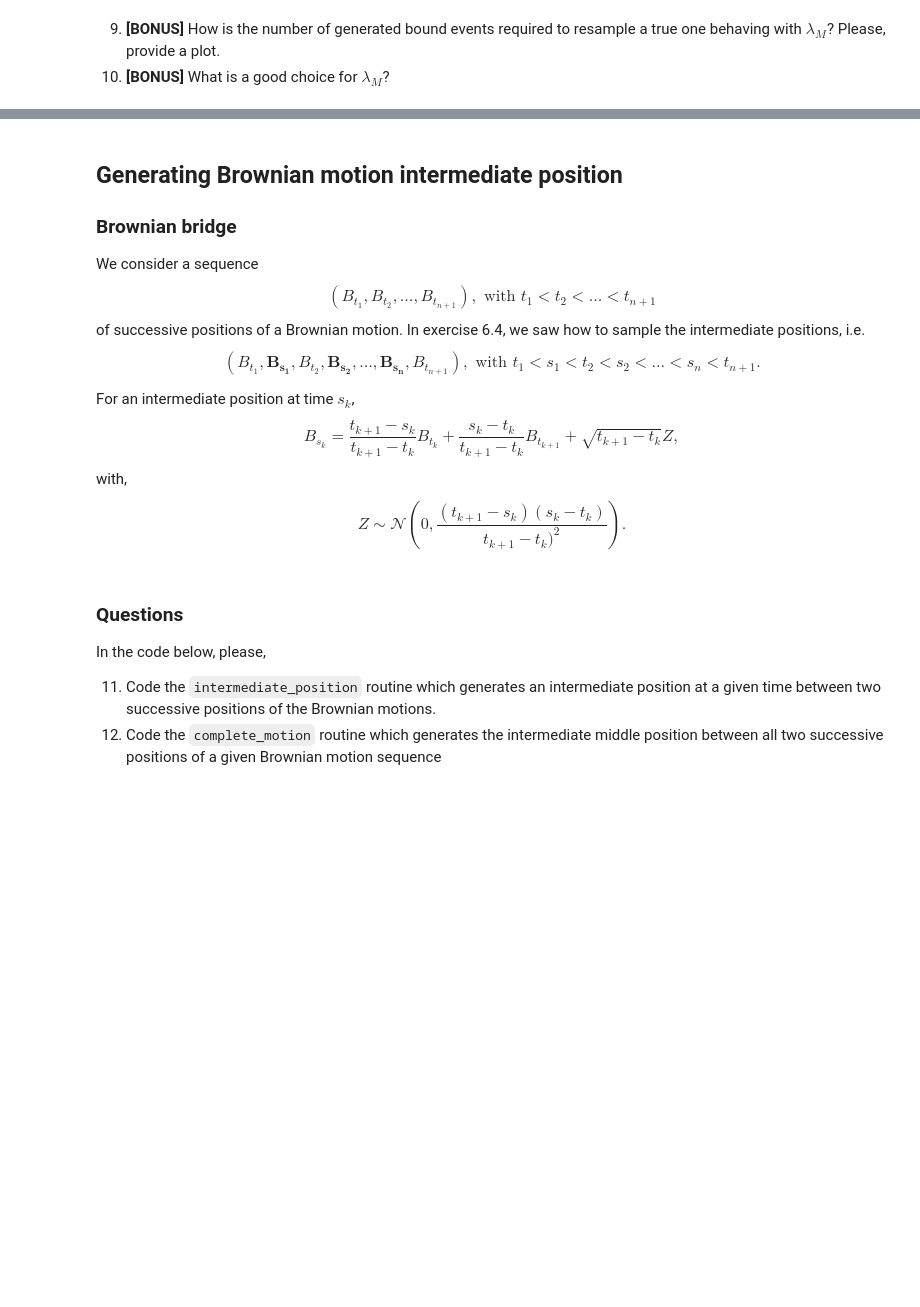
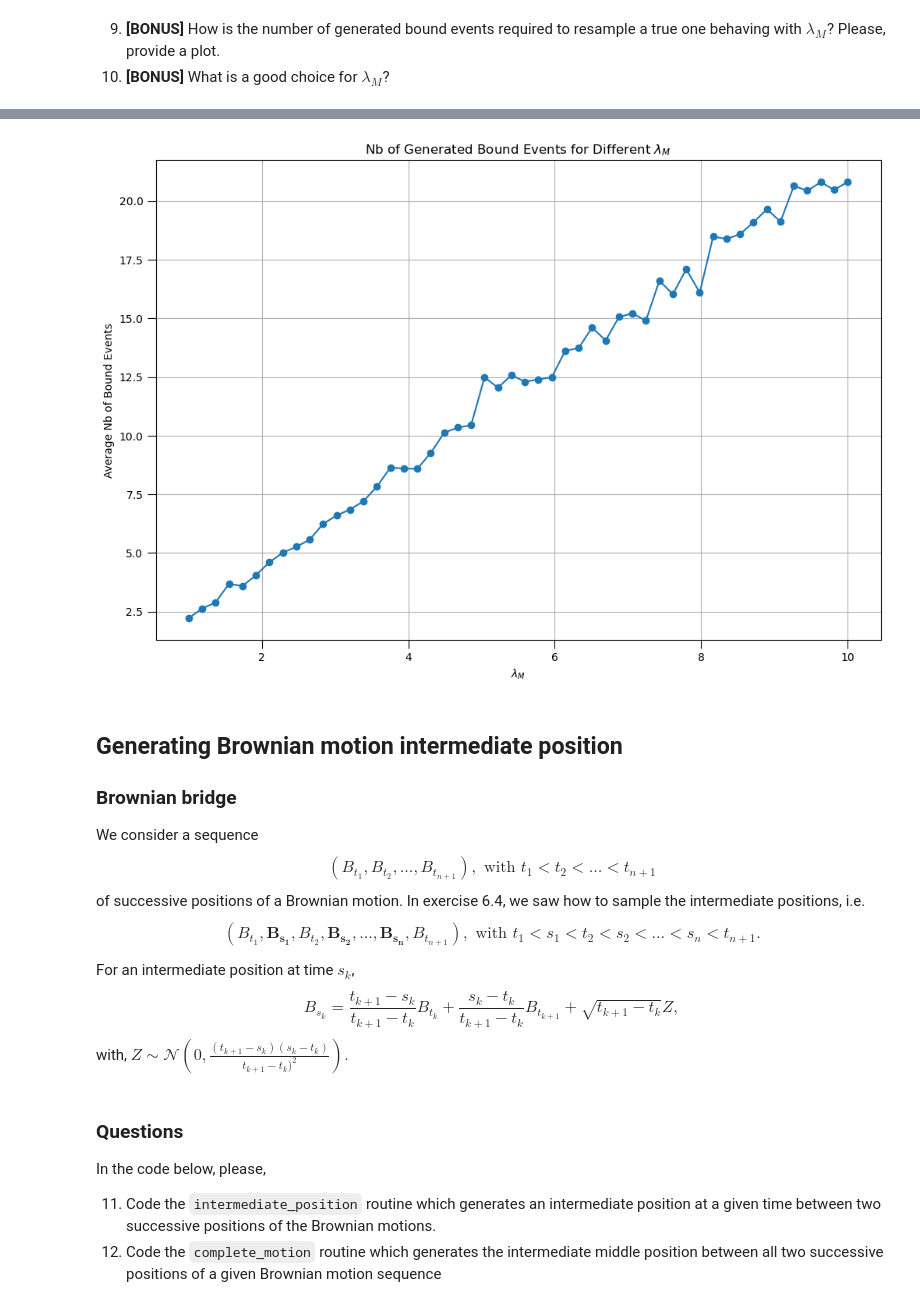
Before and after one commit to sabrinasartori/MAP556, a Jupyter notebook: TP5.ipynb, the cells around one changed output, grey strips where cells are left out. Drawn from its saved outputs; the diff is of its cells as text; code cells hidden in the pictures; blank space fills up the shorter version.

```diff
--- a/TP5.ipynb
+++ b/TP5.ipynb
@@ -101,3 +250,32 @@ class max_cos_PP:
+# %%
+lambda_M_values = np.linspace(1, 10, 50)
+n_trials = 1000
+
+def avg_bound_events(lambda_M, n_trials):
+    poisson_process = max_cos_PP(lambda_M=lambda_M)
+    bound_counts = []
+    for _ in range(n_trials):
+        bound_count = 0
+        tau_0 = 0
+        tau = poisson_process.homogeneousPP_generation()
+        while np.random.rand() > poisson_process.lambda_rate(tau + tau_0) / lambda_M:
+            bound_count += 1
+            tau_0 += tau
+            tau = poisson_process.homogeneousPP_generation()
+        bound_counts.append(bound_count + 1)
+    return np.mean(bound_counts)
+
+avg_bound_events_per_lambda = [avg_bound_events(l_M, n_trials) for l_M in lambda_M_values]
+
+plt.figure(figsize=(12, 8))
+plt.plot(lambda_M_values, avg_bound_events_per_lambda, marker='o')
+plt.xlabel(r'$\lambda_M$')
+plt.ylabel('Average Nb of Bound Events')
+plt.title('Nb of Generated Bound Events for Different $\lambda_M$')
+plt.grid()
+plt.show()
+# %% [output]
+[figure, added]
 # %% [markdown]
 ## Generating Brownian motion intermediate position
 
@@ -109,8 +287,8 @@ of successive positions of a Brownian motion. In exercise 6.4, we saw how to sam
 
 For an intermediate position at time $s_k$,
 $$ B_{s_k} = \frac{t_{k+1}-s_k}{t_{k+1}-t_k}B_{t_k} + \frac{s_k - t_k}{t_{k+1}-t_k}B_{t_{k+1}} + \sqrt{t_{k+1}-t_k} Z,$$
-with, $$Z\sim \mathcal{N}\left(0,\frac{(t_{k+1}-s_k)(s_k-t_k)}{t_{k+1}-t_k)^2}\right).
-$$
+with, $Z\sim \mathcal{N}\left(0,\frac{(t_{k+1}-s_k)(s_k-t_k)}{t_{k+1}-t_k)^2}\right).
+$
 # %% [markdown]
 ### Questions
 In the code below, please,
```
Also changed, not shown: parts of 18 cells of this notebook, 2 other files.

* _WHAT TO PRODUCE_:
Pictures do not belong in the copy. Output all of the records exactly.

* _RESULT FOR THIS TASK_:
Before and after one commit to sabrinasartori/MAP556, a Jupyter notebook: TP5.ipynb, the cells around one changed output, grey strips where cells are left out. Drawn from its saved outputs; the diff is of its cells as text; code cells hidden in the pictures; blank space fills up the shorter version.

```diff
--- a/TP5.ipynb
+++ b/TP5.ipynb
@@ -101,3 +250,32 @@ class max_cos_PP:
+# %%
+lambda_M_values = np.linspace(1, 10, 50)
+n_trials = 1000
+
+def avg_bound_events(lambda_M, n_trials):
+    poisson_process = max_cos_PP(lambda_M=lambda_M)
+    bound_counts = []
+    for _ in range(n_trials):
+        bound_count = 0
+        tau_0 = 0
+        tau = poisson_process.homogeneousPP_generation()
+        while np.random.rand() > poisson_process.lambda_rate(tau + tau_0) / lambda_M:
+            bound_count += 1
+            tau_0 += tau
+            tau = poisson_process.homogeneousPP_generation()
+        bound_counts.append(bound_count + 1)
+    return np.mean(bound_counts)
+
+avg_bound_events_per_lambda = [avg_bound_events(l_M, n_trials) for l_M in lambda_M_values]
+
+plt.figure(figsize=(12, 8))
+plt.plot(lambda_M_values, avg_bound_events_per_lambda, marker='o')
+plt.xlabel(r'$\lambda_M$')
+plt.ylabel('Average Nb of Bound Events')
+plt.title('Nb of Generated Bound Events for Different $\lambda_M$')
+plt.grid()
+plt.show()
+# %% [output]
+[figure, added]
 # %% [markdown]
 ## Generating Brownian motion intermediate position
 
@@ -109,8 +287,8 @@ of successive positions of a Brownian motion. In exercise 6.4, we saw how to sam
 
 For an intermediate position at time $s_k$,
 $$ B_{s_k} = \frac{t_{k+1}-s_k}{t_{k+1}-t_k}B_{t_k} + \frac{s_k - t_k}{t_{k+1}-t_k}B_{t_{k+1}} + \sqrt{t_{k+1}-t_k} Z,$$
-with, $$Z\sim \mathcal{N}\left(0,\frac{(t_{k+1}-s_k)(s_k-t_k)}{t_{k+1}-t_k)^2}\right).
-$$
+with, $Z\sim \mathcal{N}\left(0,\frac{(t_{k+1}-s_k)(s_k-t_k)}{t_{k+1}-t_k)^2}\right).
+$
 # %% [markdown]
 ### Questions
 In the code below, please,
```
Also changed, not shown: parts of 18 cells of this notebook, 2 other files.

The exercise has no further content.